[Exercise brief]
Leaving the pictures aside, return all of the data below exactly.

[Excerpted records]
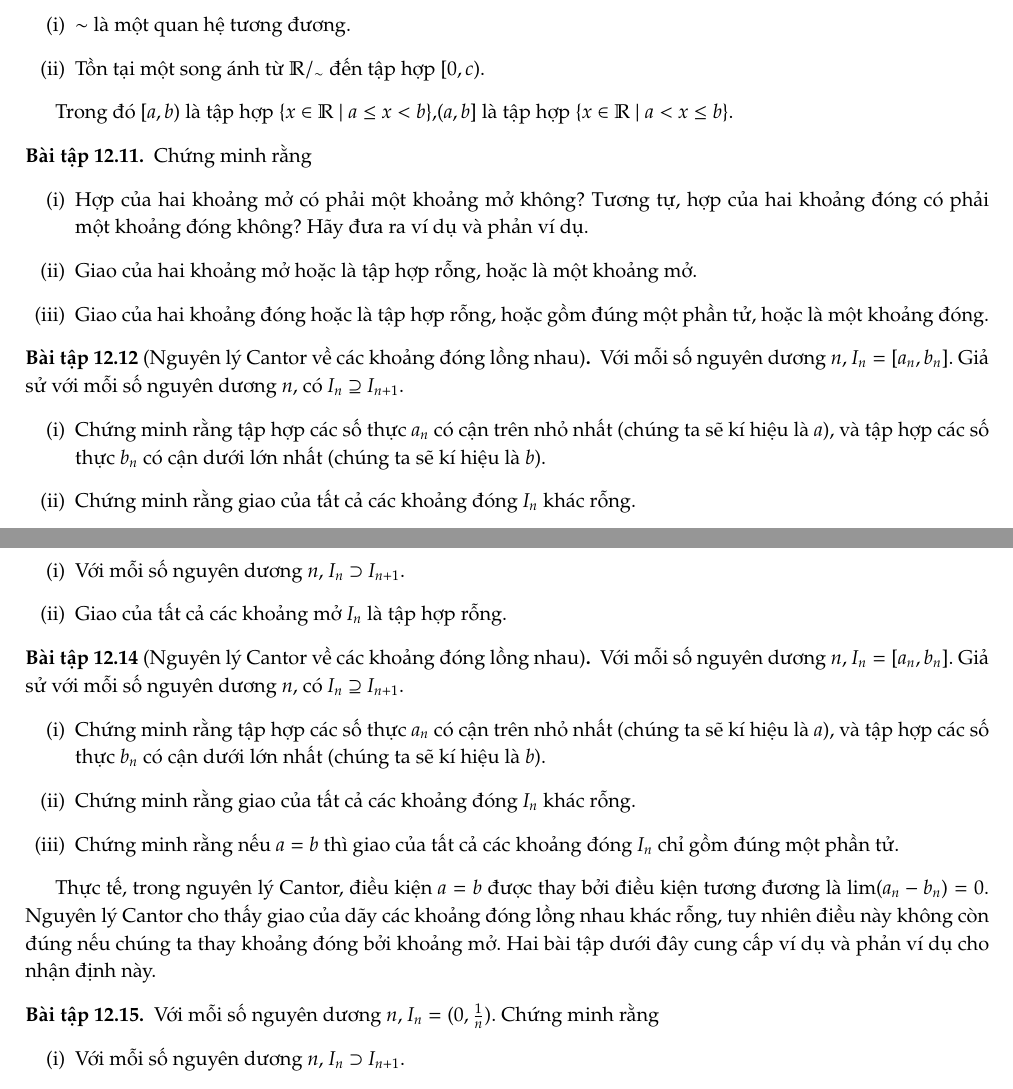
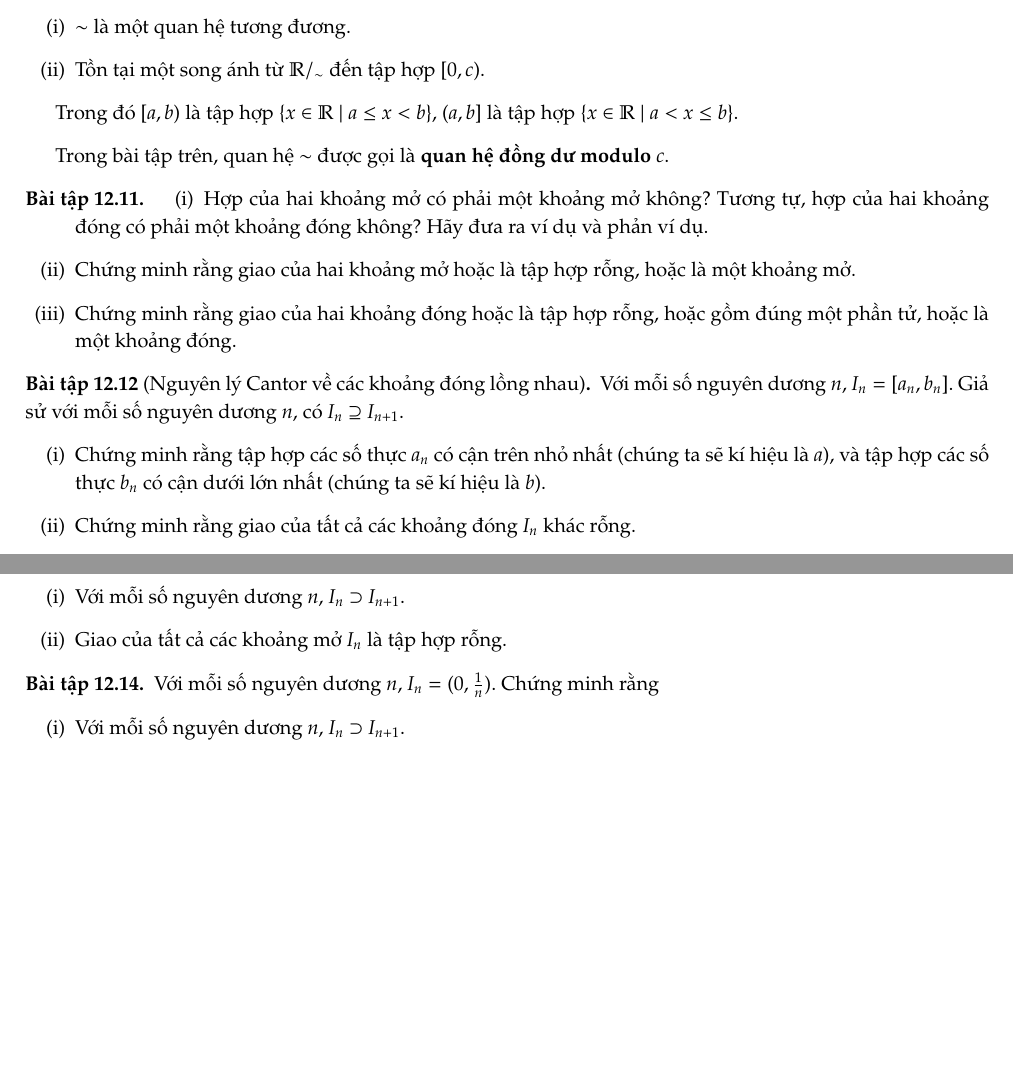
Before and after one commit to duong755/vermischt, a LaTeX book (set-theory/main.tex, which reads set-theory/chapter4.tex): two parts of pages 65 and 66 of 113, joined at a grey line, cut so that both start at the same text, the shorter picture padded with empty space. Compiled offline with pdfLaTeX.

Commit message:
fix(set-theory): chapter 4, remove duplicate exercise, add comments

```diff
--- a/set-theory/chapter4.tex
+++ b/set-theory/chapter4.tex
@@ -644,15 +644,16 @@ Kết quả trong bài tập trên vẫn đúng với dãy Cauchy hữu tỉ và
 		\item Tồn tại một song ánh từ $\mathbb{R}/_{\sim}$ đến tập hợp $[0, c)$.
 	\end{enumerate}
 
-	Trong đó $[a, b)$ là tập hợp $\{ x\in\mathbb{R} \mid a\leq x < b \}$,$(a, b]$ là tập hợp $\{ x\in\mathbb{R} \mid a < x \leq b \}$.
+	Trong đó $[a, b)$ là tập hợp $\{ x\in\mathbb{R} \mid a\leq x < b \}$, $(a, b]$ là tập hợp $\{ x\in\mathbb{R} \mid a < x \leq b \}$.
 \end{exercise}
 
+Trong bài tập trên, quan hệ $\sim$ được gọi là \textbf{quan hệ đồng dư modulo $c$}.
+
 \begin{exercise}
-	Chứng minh rằng
 	\begin{enumerate}[label={(\roman*)}]
 		\item Hợp của hai khoảng mở có phải một khoảng mở không? Tương tự, hợp của hai khoảng đóng có phải một khoảng đóng không? Hãy đưa ra ví dụ và phản ví dụ.
-		\item Giao của hai khoảng mở hoặc là tập hợp rỗng, hoặc là một khoảng mở.
-		\item Giao của hai khoảng đóng hoặc là tập hợp rỗng, hoặc gồm đúng một phần tử, hoặc là một khoảng đóng.
+		\item Chứng minh rằng giao của hai khoảng mở hoặc là tập hợp rỗng, hoặc là một khoảng mở.
+		\item Chứng minh rằng giao của hai khoảng đóng hoặc là tập hợp rỗng, hoặc gồm đúng một phần tử, hoặc là một khoảng đóng.
 	\end{enumerate}
 \end{exercise}
 
@@ -673,16 +674,7 @@ Thực tế, trong nguyên lý Cantor, điều kiện $a = b$ được thay bở
 		\item Với mỗi số nguyên dương $n$, $I_{n}\supset I_{n+1}$.
 		\item Giao của tất cả các khoảng mở $I_{n}$ là tập hợp rỗng.
 	\end{enumerate}
-\end{exercise}\begin{exercise}[Nguyên lý Cantor về các khoảng đóng lồng nhau]
-	Với mỗi số nguyên dương $n$, $I_{n} = [a_{n}, b_{n}]$. Giả sử với mỗi số nguyên dương $n$, có $I_{n} \supseteq I_{n+1}$.
-	\begin{enumerate}[label={(\roman*)}]
-		\item Chứng minh rằng tập hợp các số thực $a_{n}$ có cận trên nhỏ nhất (chúng ta sẽ kí hiệu là $a$), và tập hợp các số thực $b_{n}$ có cận dưới lớn nhất (chúng ta sẽ kí hiệu là $b$).
-		\item Chứng minh rằng giao của tất cả các khoảng đóng $I_{n}$ khác rỗng.
-		\item Chứng minh rằng nếu $a = b$ thì giao của tất cả các khoảng đóng $I_{n}$ chỉ gồm đúng một phần tử.
-	\end{enumerate}
 \end{exercise}
-
-Thực tế, trong nguyên lý Cantor, điều kiện $a = b$ được thay bởi điều kiện tương đương là $\lim (a_{n} - b_{n}) = 0$. Nguyên lý Cantor cho thấy giao của dãy các khoảng đóng lồng nhau khác rỗng, tuy nhiên điều này không còn đúng nếu chúng ta thay khoảng đóng bởi khoảng mở. Hai bài tập dưới đây cung cấp ví dụ và phản ví dụ cho nhận định này.
 
 \begin{exercise}
 	Với mỗi số nguyên dương $n$, $I_{n} = (0, \frac{1}{n})$. Chứng minh rằng
```
Also changed, not shown: set-theory/chapter4.tex (6 more changed lines).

[Exercise output]
Before and after one commit to duong755/vermischt, a LaTeX book (set-theory/main.tex, which reads set-theory/chapter4.tex): two parts of pages 65 and 66 of 113, joined at a grey line, cut so that both start at the same text, the shorter picture padded with empty space. Compiled offline with pdfLaTeX.

Commit message:
fix(set-theory): chapter 4, remove duplicate exercise, add comments

```diff
--- a/set-theory/chapter4.tex
+++ b/set-theory/chapter4.tex
@@ -644,15 +644,16 @@ Kết quả trong bài tập trên vẫn đúng với dãy Cauchy hữu tỉ và
 		\item Tồn tại một song ánh từ $\mathbb{R}/_{\sim}$ đến tập hợp $[0, c)$.
 	\end{enumerate}
 
-	Trong đó $[a, b)$ là tập hợp $\{ x\in\mathbb{R} \mid a\leq x < b \}$,$(a, b]$ là tập hợp $\{ x\in\mathbb{R} \mid a < x \leq b \}$.
+	Trong đó $[a, b)$ là tập hợp $\{ x\in\mathbb{R} \mid a\leq x < b \}$, $(a, b]$ là tập hợp $\{ x\in\mathbb{R} \mid a < x \leq b \}$.
 \end{exercise}
 
+Trong bài tập trên, quan hệ $\sim$ được gọi là \textbf{quan hệ đồng dư modulo $c$}.
+
 \begin{exercise}
-	Chứng minh rằng
 	\begin{enumerate}[label={(\roman*)}]
 		\item Hợp của hai khoảng mở có phải một khoảng mở không? Tương tự, hợp của hai khoảng đóng có phải một khoảng đóng không? Hãy đưa ra ví dụ và phản ví dụ.
-		\item Giao của hai khoảng mở hoặc là tập hợp rỗng, hoặc là một khoảng mở.
-		\item Giao của hai khoảng đóng hoặc là tập hợp rỗng, hoặc gồm đúng một phần tử, hoặc là một khoảng đóng.
+		\item Chứng minh rằng giao của hai khoảng mở hoặc là tập hợp rỗng, hoặc là một khoảng mở.
+		\item Chứng minh rằng giao của hai khoảng đóng hoặc là tập hợp rỗng, hoặc gồm đúng một phần tử, hoặc là một khoảng đóng.
 	\end{enumerate}
 \end{exercise}
 
@@ -673,16 +674,7 @@ Thực tế, trong nguyên lý Cantor, điều kiện $a = b$ được thay bở
 		\item Với mỗi số nguyên dương $n$, $I_{n}\supset I_{n+1}$.
 		\item Giao của tất cả các khoảng mở $I_{n}$ là tập hợp rỗng.
 	\end{enumerate}
-\end{exercise}\begin{exercise}[Nguyên lý Cantor về các khoảng đóng lồng nhau]
-	Với mỗi số nguyên dương $n$, $I_{n} = [a_{n}, b_{n}]$. Giả sử với mỗi số nguyên dương $n$, có $I_{n} \supseteq I_{n+1}$.
-	\begin{enumerate}[label={(\roman*)}]
-		\item Chứng minh rằng tập hợp các số thực $a_{n}$ có cận trên nhỏ nhất (chúng ta sẽ kí hiệu là $a$), và tập hợp các số thực $b_{n}$ có cận dưới lớn nhất (chúng ta sẽ kí hiệu là $b$).
-		\item Chứng minh rằng giao của tất cả các khoảng đóng $I_{n}$ khác rỗng.
-		\item Chứng minh rằng nếu $a = b$ thì giao của tất cả các khoảng đóng $I_{n}$ chỉ gồm đúng một phần tử.
-	\end{enumerate}
 \end{exercise}
-
-Thực tế, trong nguyên lý Cantor, điều kiện $a = b$ được thay bởi điều kiện tương đương là $\lim (a_{n} - b_{n}) = 0$. Nguyên lý Cantor cho thấy giao của dãy các khoảng đóng lồng nhau khác rỗng, tuy nhiên điều này không còn đúng nếu chúng ta thay khoảng đóng bởi khoảng mở. Hai bài tập dưới đây cung cấp ví dụ và phản ví dụ cho nhận định này.
 
 \begin{exercise}
 	Với mỗi số nguyên dương $n$, $I_{n} = (0, \frac{1}{n})$. Chứng minh rằng
```
Also changed, not shown: set-theory/chapter4.tex (6 more changed lines).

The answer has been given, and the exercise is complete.